Most of the Maine's crew were sleeping or resting in the enlisted quarters in the forward part of the ship when the explosion occurred. Two hundred and sixty-six men lost their lives as a result of the explosion or shortly thereafter, and eight more died later from injuries.

Captain Charles Sigsbee and most of the officers survived because their quarters were in the aft portion of the ship. Altogether, there were only 89 survivors, 18 of whom were officers. On 28 March, the US Naval Court of Inquiry in Key West declared that a naval mine caused the explosion.

The explosion was a precipitating cause of the Spanish-American War that began in April 1898. Advocates of the war used the rallying cry, "Remember the Maine! To hell with Spain!" The episode focused national attention on the crisis in Cuba but was not cited by the William McKinley administration as a casus belli, though it was cited by some who were already inclined to go to war with Spain over their perceived atrocities and loss of control in Cuba.
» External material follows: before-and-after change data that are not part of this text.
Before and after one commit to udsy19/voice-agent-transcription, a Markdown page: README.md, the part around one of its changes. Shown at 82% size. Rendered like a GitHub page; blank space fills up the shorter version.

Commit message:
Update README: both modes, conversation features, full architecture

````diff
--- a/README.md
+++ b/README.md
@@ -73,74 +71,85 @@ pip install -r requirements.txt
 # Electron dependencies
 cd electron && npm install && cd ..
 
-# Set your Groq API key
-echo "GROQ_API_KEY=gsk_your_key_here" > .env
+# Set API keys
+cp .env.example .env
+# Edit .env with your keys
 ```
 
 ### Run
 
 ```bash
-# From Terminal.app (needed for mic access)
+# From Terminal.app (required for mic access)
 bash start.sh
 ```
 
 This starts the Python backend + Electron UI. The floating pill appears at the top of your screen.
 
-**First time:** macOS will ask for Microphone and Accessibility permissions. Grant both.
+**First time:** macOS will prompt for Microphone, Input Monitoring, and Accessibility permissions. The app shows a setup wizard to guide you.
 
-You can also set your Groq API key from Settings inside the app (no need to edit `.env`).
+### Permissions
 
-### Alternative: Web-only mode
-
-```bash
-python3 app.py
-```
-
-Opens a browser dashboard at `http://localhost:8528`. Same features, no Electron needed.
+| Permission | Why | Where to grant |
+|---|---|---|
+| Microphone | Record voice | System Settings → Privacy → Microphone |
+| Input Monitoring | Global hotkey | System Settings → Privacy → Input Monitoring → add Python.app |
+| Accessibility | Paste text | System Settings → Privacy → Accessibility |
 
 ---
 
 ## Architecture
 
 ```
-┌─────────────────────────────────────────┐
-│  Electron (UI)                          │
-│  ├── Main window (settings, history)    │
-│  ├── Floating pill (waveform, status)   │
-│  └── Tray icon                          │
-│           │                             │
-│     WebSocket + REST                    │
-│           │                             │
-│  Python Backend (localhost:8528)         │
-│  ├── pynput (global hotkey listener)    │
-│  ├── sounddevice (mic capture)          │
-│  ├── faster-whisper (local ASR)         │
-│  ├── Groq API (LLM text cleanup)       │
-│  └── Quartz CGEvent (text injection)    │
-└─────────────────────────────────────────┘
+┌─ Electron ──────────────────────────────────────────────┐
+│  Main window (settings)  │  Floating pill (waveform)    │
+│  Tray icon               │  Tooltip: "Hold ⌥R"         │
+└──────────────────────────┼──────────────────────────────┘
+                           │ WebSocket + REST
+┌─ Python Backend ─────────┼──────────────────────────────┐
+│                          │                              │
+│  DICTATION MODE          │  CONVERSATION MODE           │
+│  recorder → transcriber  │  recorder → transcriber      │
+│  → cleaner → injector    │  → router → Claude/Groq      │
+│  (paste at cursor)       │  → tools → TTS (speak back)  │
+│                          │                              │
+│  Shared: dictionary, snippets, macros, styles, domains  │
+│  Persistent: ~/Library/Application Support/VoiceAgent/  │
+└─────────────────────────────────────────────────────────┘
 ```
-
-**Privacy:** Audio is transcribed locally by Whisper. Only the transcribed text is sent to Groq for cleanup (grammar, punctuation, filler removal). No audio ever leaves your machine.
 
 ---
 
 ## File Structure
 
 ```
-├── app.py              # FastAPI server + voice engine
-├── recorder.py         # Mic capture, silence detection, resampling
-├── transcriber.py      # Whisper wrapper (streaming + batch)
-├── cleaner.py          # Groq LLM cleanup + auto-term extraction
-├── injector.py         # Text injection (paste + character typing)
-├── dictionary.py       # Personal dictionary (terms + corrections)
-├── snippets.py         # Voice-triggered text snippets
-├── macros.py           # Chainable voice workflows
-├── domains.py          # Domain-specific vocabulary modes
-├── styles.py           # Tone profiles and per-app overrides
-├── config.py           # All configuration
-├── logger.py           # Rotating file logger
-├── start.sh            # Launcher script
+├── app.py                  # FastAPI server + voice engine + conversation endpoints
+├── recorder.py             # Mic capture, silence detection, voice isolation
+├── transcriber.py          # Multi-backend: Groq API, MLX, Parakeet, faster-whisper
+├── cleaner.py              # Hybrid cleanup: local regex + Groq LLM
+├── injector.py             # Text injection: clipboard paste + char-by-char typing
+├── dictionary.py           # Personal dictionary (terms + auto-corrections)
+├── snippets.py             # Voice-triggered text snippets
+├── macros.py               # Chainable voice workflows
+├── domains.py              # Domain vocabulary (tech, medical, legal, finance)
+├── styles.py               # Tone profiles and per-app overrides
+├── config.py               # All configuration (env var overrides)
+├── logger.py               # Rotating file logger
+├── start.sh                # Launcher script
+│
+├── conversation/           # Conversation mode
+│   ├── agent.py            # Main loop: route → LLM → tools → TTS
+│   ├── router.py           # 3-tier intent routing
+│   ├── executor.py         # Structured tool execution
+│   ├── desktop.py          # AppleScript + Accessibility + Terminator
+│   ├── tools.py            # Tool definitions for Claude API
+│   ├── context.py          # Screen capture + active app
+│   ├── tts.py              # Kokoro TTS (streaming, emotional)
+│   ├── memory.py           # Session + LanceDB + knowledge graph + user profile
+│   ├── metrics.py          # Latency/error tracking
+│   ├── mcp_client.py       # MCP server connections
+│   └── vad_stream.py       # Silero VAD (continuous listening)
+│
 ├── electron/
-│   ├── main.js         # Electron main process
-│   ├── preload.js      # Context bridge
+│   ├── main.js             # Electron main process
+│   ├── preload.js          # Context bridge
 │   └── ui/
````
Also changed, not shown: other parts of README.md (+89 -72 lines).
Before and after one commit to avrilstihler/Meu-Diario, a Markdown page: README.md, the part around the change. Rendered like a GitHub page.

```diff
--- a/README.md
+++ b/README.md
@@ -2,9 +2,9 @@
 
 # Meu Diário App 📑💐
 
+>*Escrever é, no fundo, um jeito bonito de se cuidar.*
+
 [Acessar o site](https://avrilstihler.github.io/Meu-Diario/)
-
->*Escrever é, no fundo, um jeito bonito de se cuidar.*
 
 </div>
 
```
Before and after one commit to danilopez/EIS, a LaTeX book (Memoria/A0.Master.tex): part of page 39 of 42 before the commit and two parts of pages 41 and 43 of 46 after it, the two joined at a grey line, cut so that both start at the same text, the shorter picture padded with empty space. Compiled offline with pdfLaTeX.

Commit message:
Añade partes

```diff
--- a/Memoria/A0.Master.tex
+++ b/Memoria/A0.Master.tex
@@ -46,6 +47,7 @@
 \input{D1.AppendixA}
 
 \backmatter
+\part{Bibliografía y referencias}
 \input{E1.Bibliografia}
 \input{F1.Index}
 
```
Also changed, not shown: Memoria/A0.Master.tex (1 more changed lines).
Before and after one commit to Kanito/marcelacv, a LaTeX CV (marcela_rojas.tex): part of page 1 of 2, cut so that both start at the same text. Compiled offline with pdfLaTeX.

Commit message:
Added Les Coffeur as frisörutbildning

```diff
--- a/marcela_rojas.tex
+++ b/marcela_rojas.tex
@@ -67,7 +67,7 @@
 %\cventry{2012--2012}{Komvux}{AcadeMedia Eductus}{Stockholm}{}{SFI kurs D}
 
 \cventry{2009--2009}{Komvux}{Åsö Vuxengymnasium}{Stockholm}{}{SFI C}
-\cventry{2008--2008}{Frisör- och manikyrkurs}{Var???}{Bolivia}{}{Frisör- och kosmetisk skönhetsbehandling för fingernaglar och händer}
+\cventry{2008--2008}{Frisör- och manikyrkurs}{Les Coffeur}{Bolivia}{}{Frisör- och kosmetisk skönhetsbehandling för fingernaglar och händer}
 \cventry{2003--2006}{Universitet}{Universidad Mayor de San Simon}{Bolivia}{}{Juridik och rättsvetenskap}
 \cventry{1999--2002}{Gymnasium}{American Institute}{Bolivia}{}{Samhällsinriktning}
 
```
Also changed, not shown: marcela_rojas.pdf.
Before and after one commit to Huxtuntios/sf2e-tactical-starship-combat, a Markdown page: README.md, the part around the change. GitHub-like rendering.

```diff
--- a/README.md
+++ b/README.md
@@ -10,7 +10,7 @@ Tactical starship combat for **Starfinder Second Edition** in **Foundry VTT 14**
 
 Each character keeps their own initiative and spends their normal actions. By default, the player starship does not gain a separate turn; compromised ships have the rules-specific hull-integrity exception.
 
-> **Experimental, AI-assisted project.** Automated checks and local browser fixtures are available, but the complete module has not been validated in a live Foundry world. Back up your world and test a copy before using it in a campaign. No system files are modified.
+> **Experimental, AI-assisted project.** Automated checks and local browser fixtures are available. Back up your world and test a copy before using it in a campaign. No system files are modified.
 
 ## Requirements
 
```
Destruction of the War Ship Maine according The New York Journal

April 25 of 1898, as a result of pressures of public opinion in the United States following the explosion of Maine, the United States declared the war to Spain. The United States invaded with troops to Cuba in June 20 of 1898. After the Spanish fleet was sinked in the outskirts of Santiago de Cuba and of several battles in the surroundings of Santiago de Cuba (helped by Cuban troops under General Calixto García's command), and also in Puerto Rico and Philippines, Spain entered in negociations of peace.

July 16 of 1898 Spain signed a treaty of peace in Santiago de Cuba. This was followed of a formal treaty signed in Paris in December 10 of 1898 that it finished the Spanish dominance of Cuba. It's to notes that the total duration of the Hispanic-American war was for only 3 single months.

The treaty of Paris put an end to the conflict between Spain and the United States. In its Article 1: "Spain renounces all right of sovereignty and property of Cuba. In attention to that this Island, when it is evacuated by Spain, will be occupied by the United States. The United States, while its occupation lasts, they will take on it and they will complete the obligations that for the fact of occupying it imposes them the International Law, for the protection of lives and properties."

This treaty resulted in that The Republic of Cuba was formally instituted May of 1902, 20 and its constitution integrated the amendment Platt, authorizing the North American intervention in the matters of the country and the installation of two naval bases in Cuba, in compensation of privileges customs officers.